Guest post by Alison Bailey
Three days is not nearly enough time to explore Iceland, but this is all the time we had to grab a slice of what the island has to offer. There is plenty to see, and experience, so much that I’m planning a personal trip to explore at leisure. Quite simply I’m hooked.
Flying from nighttime Birmingham, into Reykjavík and arriving at past 1am it was slightly confusing being greeted with daylight, it’s high latitude ensuring long, long summer days. The island of Grimsey is just inside the Arctic Circle, and even by a 3am bedtime, it was tempting to skip sleep to go for a walk around Reykjavík in the light of the night.

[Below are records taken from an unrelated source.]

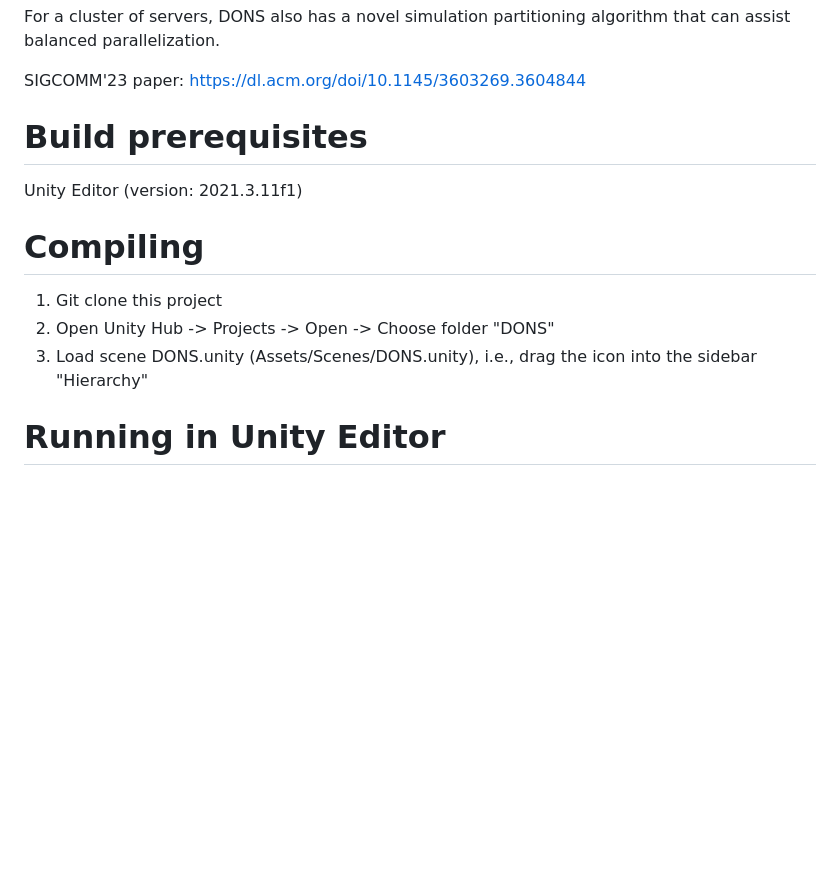
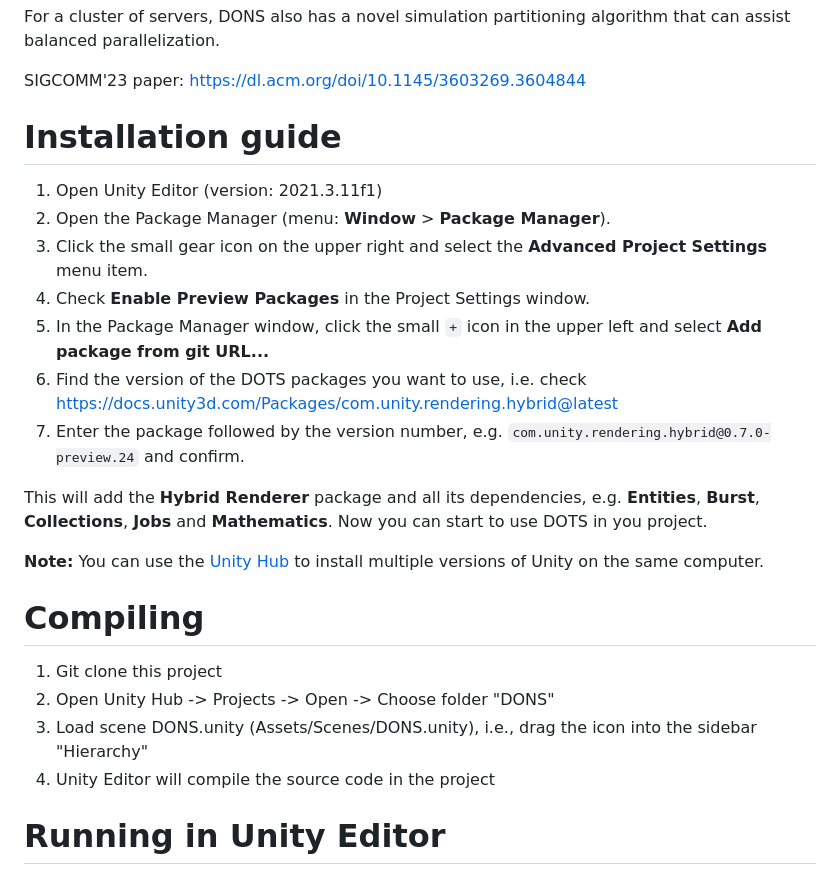
Before and after one commit to dons2023/Data-Oriented-Network-Simulator, a Markdown page: README.md, the part around the change. Rendered like a GitHub page; blank space fills up the shorter version.

Commit message:
Installation guide

```diff
--- a/README.md
+++ b/README.md
@@ -6,15 +6,28 @@ For a cluster of servers, DONS also has a novel simulation partitioning algorith
 
 SIGCOMM'23 paper: https://dl.acm.org/doi/10.1145/3603269.3604844
 
-# Build prerequisites
+# Installation guide
 
-Unity Editor (version: 2021.3.11f1)
+1. Open Unity Editor (version: 2021.3.11f1)
+2. Open the Package Manager (menu: **Window** > **Package Manager**).
+3. Click the small gear icon on the upper right and select the **Advanced Project Settings** menu item.
+4. Check **Enable Preview Packages** in the Project Settings window.
+5. In the Package Manager window, click the small `+` icon in the upper left and select **Add package from git URL...**
+6. Find the version of the DOTS packages you want to use, i.e. check https://docs.unity3d.com/Packages/com.unity.rendering.hybrid@latest
+7. Enter the package followed by the version number, e.g. `com.unity.rendering.hybrid@0.7.0-preview.24` and confirm.
+
+This will add the **Hybrid Renderer** package and all its dependencies, e.g. **Entities**, **Burst**, **Collections**, **Jobs** and **Mathematics**. Now you can start to use DOTS in you project.
+
+**Note:** You can use the [Unity Hub](https://unity3d.com/get-unity/download) to install multiple versions of Unity on the same computer.
+
+
 
 # Compiling
 
 1. Git clone this project
 2. Open Unity Hub -> Projects -> Open -> Choose folder "DONS"
 3. Load scene DONS.unity (Assets/Scenes/DONS.unity), i.e., drag the icon into the sidebar "Hierarchy"
+4. Unity Editor will compile the source code in the project
 
 # Running in Unity Editor
 
```
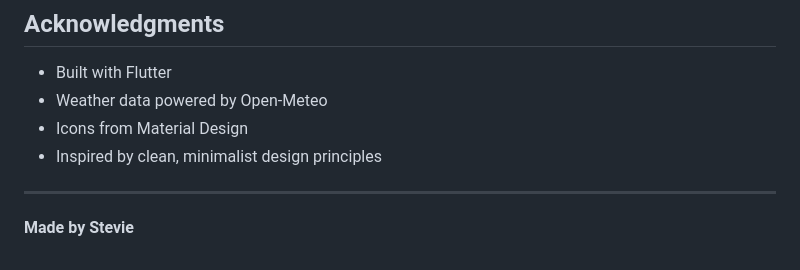
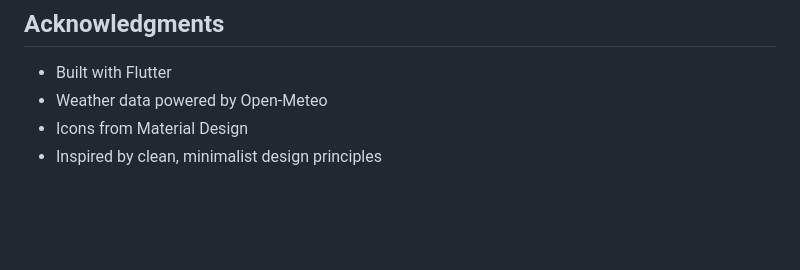
Before and after one commit to oreiscool/clear_weather, a Markdown page: README.md, the part around the change. Drawn GitHub-style; blank space fills up the shorter version.

Commit message:
Remove author credit from README
Removed the 'Made by Stevie' line from the README.

```diff
--- a/README.md
+++ b/README.md
@@ -106,7 +106,3 @@ This project is licensed under the MIT License - see the [LICENSE](LICENSE) file
 - Weather data powered by Open-Meteo
 - Icons from Material Design
 - Inspired by clean, minimalist design principles
-
----
-
-**Made by Stevie**
```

A few short hours sleep later we were out in monster trucks.
These are typical vehicles in Iceland, as they are the only transportation equipped for driving on the, rough, and sharp lava that forms the off-road parts of the island. A road encircles Iceland but if you want to venture into the interior or visit a glacier, then they are the required mode of transport. We went off-road to pay a visit to Langjokull glacier, which is almost 1000 sq/km in size. It is shrinking though, the effects of global warming are impossible to ignore when visiting Langjokull; walking where there’s supposed to be solid ice, there is often 6 inches of slush. The glacier is retreating, between 1958 and 2000 it shrunk by 72 sq/km.
The landscape of Iceland is fairly barren, there aren’t many trees, and the lava fields are often carpeted with moss. This gives it a slightly alien feel, especially to those used to a deciduous woodlands, and cultivated fields.

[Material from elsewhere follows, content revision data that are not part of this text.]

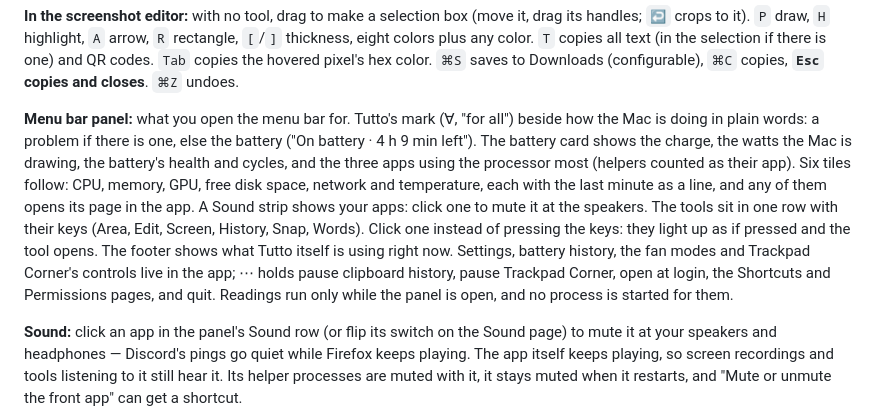
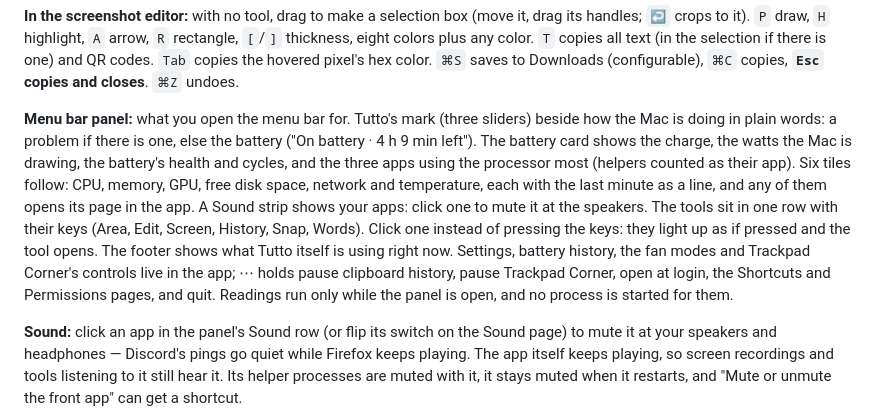
Before and after one commit to PikaChewey/Tutto, a Markdown page: README.md, the part around one of its changes. GitHub-like rendering.

```diff
--- a/README.md
+++ b/README.md
@@ -50,7 +50,7 @@ Every shortcut can be re-recorded in **Tutto › Shortcuts** (click it, press th
 
 **In the screenshot editor:** with no tool, drag to make a selection box (move it, drag its handles; `↩` crops to it). `P` draw, `H` highlight, `A` arrow, `R` rectangle, `[`/`]` thickness, eight colors plus any color. `T` copies all text (in the selection if there is one) and QR codes. `Tab` copies the hovered pixel's hex color. `⌘S` saves to Downloads (configurable), `⌘C` copies, **`Esc` copies and closes**. `⌘Z` undoes.
 
-**Menu bar panel:** what you open the menu bar for. Tutto's mark (∀, "for all") beside how the Mac is doing in plain words: a problem if there is one, else the battery ("On battery · 4 h 9 min left"). The battery card shows the charge, the watts the Mac is drawing, the battery's health and cycles, and the three apps using the processor most (helpers counted as their app). Six tiles follow: CPU, memory, GPU, free disk space, network and temperature, each with the last minute as a line, and any of them opens its page in the app. A Sound strip shows your apps: click one to mute it at the speakers. The tools sit in one row with their keys (Area, Edit, Screen, History, Snap, Words). Click one instead of pressing the keys: they light up as if pressed and the tool opens. The footer shows what Tutto itself is using right now. Settings, battery history, the fan modes and Trackpad Corner's controls live in the app; ⋯ holds pause clipboard history, pause Trackpad Corner, open at login, the Shortcuts and Permissions pages, and quit. Readings run only while the panel is open, and no process is started for them.
+**Menu bar panel:** what you open the menu bar for. Tutto's mark (three sliders) beside how the Mac is doing in plain words: a problem if there is one, else the battery ("On battery · 4 h 9 min left"). The battery card shows the charge, the watts the Mac is drawing, the battery's health and cycles, and the three apps using the processor most (helpers counted as their app). Six tiles follow: CPU, memory, GPU, free disk space, network and temperature, each with the last minute as a line, and any of them opens its page in the app. A Sound strip shows your apps: click one to mute it at the speakers. The tools sit in one row with their keys (Area, Edit, Screen, History, Snap, Words). Click one instead of pressing the keys: they light up as if pressed and the tool opens. The footer shows what Tutto itself is using right now. Settings, battery history, the fan modes and Trackpad Corner's controls live in the app; ⋯ holds pause clipboard history, pause Trackpad Corner, open at login, the Shortcuts and Permissions pages, and quit. Readings run only while the panel is open, and no process is started for them.
 
 **Sound:** click an app in the panel's Sound row (or flip its switch on the Sound page) to mute it at your speakers and headphones — Discord's pings go quiet while Firefox keeps playing. The app itself keeps playing, so screen recordings and tools listening to it still hear it. Its helper processes are muted with it, it stays muted when it restarts, and "Mute or unmute the front app" can get a shortcut.
 
```
Also changed, not shown: other parts of README.md (+2 -2 lines), DESIGN.md (+24 -32 lines), Resources/AppIcon.icon/Assets/fills.png (added), Resources/AppIcon.icon/Assets/forall.png (deleted), Resources/AppIcon.icon/Assets/knobs.png (added), Resources/AppIcon.icon/Assets/tracks.png (added), docs/assets/icon.png, 3 other files.
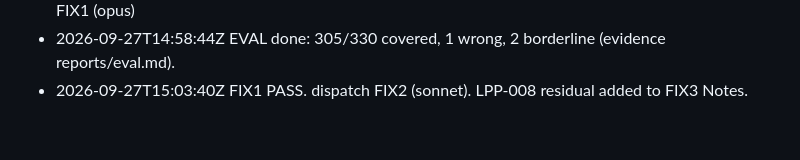
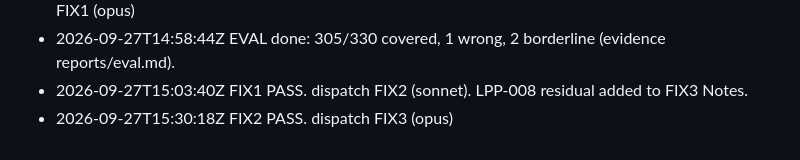
Before and after one commit to Lolxd-1/Resturant-Scrapper, a Markdown page: .orchestrator/LEDGER.md, the part around the change. GitHub-like rendering.

```diff
--- a/.orchestrator/LEDGER.md
+++ b/.orchestrator/LEDGER.md
@@ -41,3 +41,4 @@
 - 2026-09-27T14:54:52Z Final review (opus) CHANGES_REQUIRED: 2 critical (swap races), 8 important, 11 minor. Ruling: split the single fix wave into FIX1/FIX2/FIX3 — executors repeatedly hit the 60-turn cap on large briefs — cost if wrong: 2 extra dispatches. Re-eval 305/330 (92.4%). dispatch FIX1 (opus)
 - 2026-09-27T14:58:44Z EVAL done: 305/330 covered, 1 wrong, 2 borderline (evidence reports/eval.md).
 - 2026-09-27T15:03:40Z FIX1 PASS. dispatch FIX2 (sonnet). LPP-008 residual added to FIX3 Notes.
+- 2026-09-27T15:30:18Z FIX2 PASS. dispatch FIX3 (opus)
```
Also changed, not shown: .orchestrator/STATE.md (+2 -2 lines).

The weather can also be interesting. There’s little shelter, and when it rains, it can seem incessant, add an accompanying wind, and the conditions are unforgiving. Good quality outdoor clothing is essential, regardless of the time of year.
The Icelandic people are experts at surviving in these inclement conditions, taking their advice on clothing, and equipment is recommended. They’re also among the happiest nations in the world. I’m not joking, several surveys have returned the verdict that despite their harsh environment, the Icelandic people are genuinely content. I don’t doubt it for a minute, they have the knack of overcoming adversity, and look upon setbacks as just that, minor challenges, which require meeting.
Fairly regular volcano eruptions, often destroy homes, not to worry, the only priority is survival. The house will be rebuilt, as the Icelandic community will fund, and build the replacement! This seems a unique arrangement, and demonstrates a sense of community in the face of natural disaster.
Unsurprisingly, with all that volcanic activity, Iceland is leading the world in the use of geothermal energy. The capital, Reykjavík is powered entirely by sustainable energy, and the island has a target of being totally sustainable by 2050.
The Icelandic energy model is the envy of the world, and it’s engineers are now advising over 40 countries worldwide on geothermal energy. Having having visited a glacier, seen the effects of global warming first hand, the day we cease our reliance on fossil fuels cannot come soon enough.
Icelandic cuisine is also reliant on geothermal activity. Fruit and vegetables are grown in specially heated greenhouses. The crops are grown indoors, so there isn’t any need for pesticides, therefore all grown produce is essentially organic. This is a recent innovation though, and the traditional dishes of the island tend not to use fruit or vegetables. Icelandic cuisine consists mainly of fish, or lamb dishes, both of which are utterly delicious.
The other activity you simply must try when on Iceland is the Blue Lagoon …… Bobbing about in the deliciously warm water, even in driving rain, is an absolute treat. The natural algae mask is highly recommended.
This was a brief trip, but Iceland delivered in spades, and I adored the place. It is a photographer’s paradise, with stunning landscapes, and the arctic light is generally superb. If the weather is favourable, time is sufficient , and reliable transport is available, it’s perfect for landscape enthusiasts.
About Alison Bailey
I started as a photographer at the tender age of three when my Dad gave me my first camera, a Kodak Brownie. I crawled around ‘taking pictures’ of everything, even though there wasn’t any film, and I’ve been taking pictures ever since.
I’ve worked as a Lab Technician specialising in Pathology to the promised land of Olympus cameras, and even a spell in law enforcement. I’ve returned to my first love now however, specialising in wedding photography. I predominantly use digital today, but the traditionalist in me still loves film, and the skills required to develop it.
* All photography by Alison Bailey, © Copyright of BaileyPhotography 2014